Task instructions: In the material below, find every line containing "string" and copy that line.

── Exercise data ──

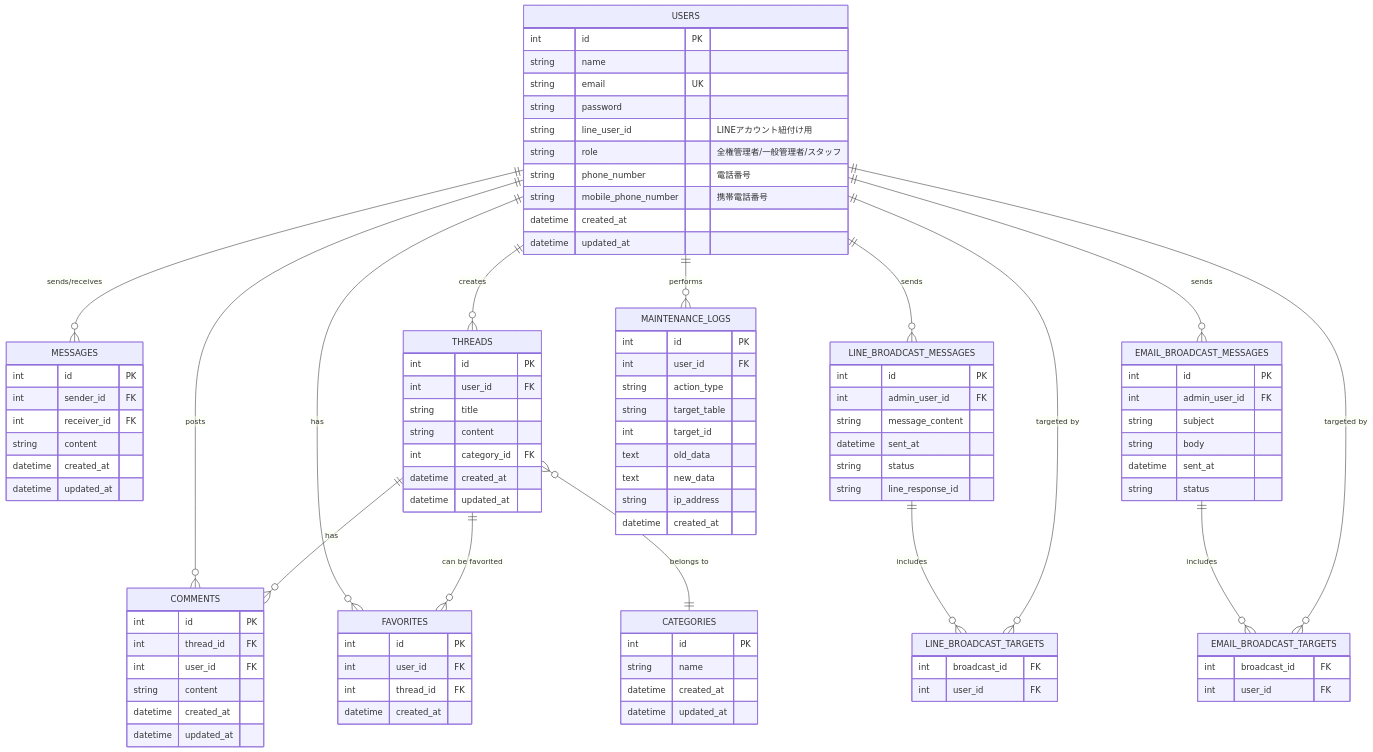
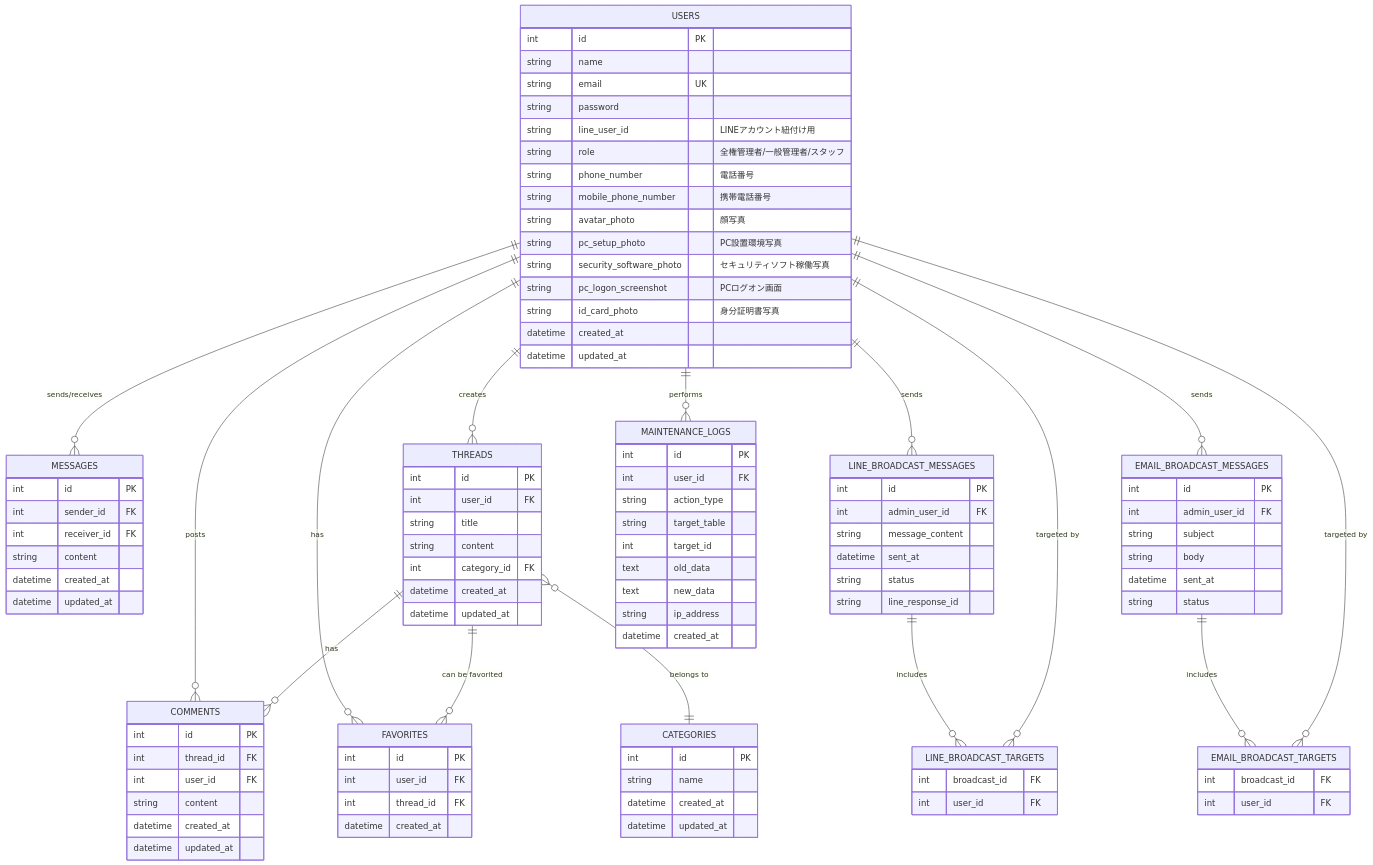
The diagram in Doc/05_er_diagram.md (Hideo0121/SSns.prj), drawn with Mermaid before and after one commit. The commit also changed other lines of this file and 5 other files, not shown here.

```diff
--- a/Doc/05_er_diagram.md
+++ b/Doc/05_er_diagram.md
@@ -16,6 +16,11 @@
         string role "全権管理者/一般管理者/スタッフ"
         string phone_number "電話番号"
         string mobile_phone_number "携帯電話番号"
+        string avatar_photo "顔写真"
+        string pc_setup_photo "PC設置環境写真"
+        string security_software_photo "セキュリティソフト稼働写真"
+        string pc_logon_screenshot "PCログオン画面"
+        string id_card_photo "身分証明書写真"
         datetime created_at
         datetime updated_at
     }
```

───

Task response:
         string role "全権管理者/一般管理者/スタッフ"
         string phone_number "電話番号"
         string mobile_phone_number "携帯電話番号"
+        string avatar_photo "顔写真"
+        string pc_setup_photo "PC設置環境写真"
+        string security_software_photo "セキュリティソフト稼働写真"
+        string pc_logon_screenshot "PCログオン画面"
+        string id_card_photo "身分証明書写真"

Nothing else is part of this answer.